According to the plans of Lüder von Bentheim and Hans Vredeman de Vries, the town hall was rebuilt from 1608 to 1612. First of all, the central part of the building was torn down, the windows widened and a three-axis central projection with a “Flemish gable” was built. The “front” of the town hall is a masterpiece of stonemasonry: in addition to the coats of arms of four mayors, there are reliefs in the spandrels of the arcade arches that showcase various virtues. Between the spandrels you can see pendants of fruit and busts (herms). The friezes above the arcade are dedicated to subjects such as “Triumph of temperance over greed” or depict images of the four evangelists.

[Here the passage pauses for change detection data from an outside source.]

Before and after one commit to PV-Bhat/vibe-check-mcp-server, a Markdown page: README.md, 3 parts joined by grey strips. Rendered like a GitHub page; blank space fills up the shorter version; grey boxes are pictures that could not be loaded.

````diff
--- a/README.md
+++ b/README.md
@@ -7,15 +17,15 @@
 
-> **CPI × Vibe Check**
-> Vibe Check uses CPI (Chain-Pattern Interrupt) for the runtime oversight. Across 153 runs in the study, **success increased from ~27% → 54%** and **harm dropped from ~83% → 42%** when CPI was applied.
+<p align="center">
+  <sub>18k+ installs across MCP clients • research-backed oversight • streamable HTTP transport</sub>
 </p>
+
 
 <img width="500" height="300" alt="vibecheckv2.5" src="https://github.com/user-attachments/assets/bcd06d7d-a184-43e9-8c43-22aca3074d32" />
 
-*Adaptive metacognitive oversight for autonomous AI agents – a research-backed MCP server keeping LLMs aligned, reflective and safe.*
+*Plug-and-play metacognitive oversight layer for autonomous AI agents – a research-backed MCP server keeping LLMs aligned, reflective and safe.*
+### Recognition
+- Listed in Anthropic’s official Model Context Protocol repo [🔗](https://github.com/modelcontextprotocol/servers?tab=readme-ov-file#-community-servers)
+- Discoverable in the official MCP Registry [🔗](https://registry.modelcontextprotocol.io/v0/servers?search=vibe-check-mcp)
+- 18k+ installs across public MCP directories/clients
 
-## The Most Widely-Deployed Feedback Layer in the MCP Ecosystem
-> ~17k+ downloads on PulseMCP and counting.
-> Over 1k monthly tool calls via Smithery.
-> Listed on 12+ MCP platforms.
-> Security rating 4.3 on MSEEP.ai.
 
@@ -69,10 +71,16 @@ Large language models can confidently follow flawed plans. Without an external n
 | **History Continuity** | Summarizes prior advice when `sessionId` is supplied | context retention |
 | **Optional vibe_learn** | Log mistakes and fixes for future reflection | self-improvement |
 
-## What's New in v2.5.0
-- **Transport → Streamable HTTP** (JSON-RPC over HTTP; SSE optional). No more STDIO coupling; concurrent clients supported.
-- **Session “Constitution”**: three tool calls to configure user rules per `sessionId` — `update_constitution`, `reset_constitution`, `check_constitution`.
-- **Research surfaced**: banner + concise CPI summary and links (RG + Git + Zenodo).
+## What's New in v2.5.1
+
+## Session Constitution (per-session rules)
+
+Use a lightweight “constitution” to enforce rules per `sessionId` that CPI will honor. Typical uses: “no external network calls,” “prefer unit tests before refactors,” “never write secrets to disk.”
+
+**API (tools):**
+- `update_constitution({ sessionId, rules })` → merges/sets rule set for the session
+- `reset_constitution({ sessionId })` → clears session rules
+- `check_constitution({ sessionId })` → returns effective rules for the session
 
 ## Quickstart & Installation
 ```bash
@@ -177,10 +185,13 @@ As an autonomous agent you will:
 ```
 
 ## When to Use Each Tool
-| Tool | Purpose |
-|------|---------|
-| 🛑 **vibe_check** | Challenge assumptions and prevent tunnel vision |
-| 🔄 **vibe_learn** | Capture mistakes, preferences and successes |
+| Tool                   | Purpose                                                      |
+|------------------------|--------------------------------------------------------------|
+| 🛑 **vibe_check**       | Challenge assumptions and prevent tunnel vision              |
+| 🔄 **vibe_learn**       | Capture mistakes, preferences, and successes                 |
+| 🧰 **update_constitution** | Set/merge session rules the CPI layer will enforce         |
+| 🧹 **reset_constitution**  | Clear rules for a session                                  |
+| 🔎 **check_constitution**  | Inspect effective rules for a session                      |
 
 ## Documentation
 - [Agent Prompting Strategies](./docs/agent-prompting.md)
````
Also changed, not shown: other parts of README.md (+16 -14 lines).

When the town hall was expanded, it was clear from the start that a harmonious overall picture of the new and old town hall was to be created. The lead architect Gabriel von Seidl (* 1848, † 1913) succeeded in merging the medieval hall construction and the three times larger new building. In doing so, lavish ornamental furnishings were deliberately avoided for the new building.
According to ehealthfacts, while other town halls in Germany did not survive the turmoil of time unscathed, Bremen town hall was spared such a fate. The two city hall halls on top of each other have also been preserved to this day. The upper floor is used for representative purposes only, while the lower and the arcades were originally used by the “common” people on market days. In contrast, the city council met in the upper hall. But justice was also pronounced there, and delegates from other countries were received. Today the hall is used for receptions and concerts. The huge wall paintings The Solomonic Judgment and The Founding of Bremen are particularly impressive. Another gem is the Güldenkammer, a total work of art preserved in pure Art Nouveau style.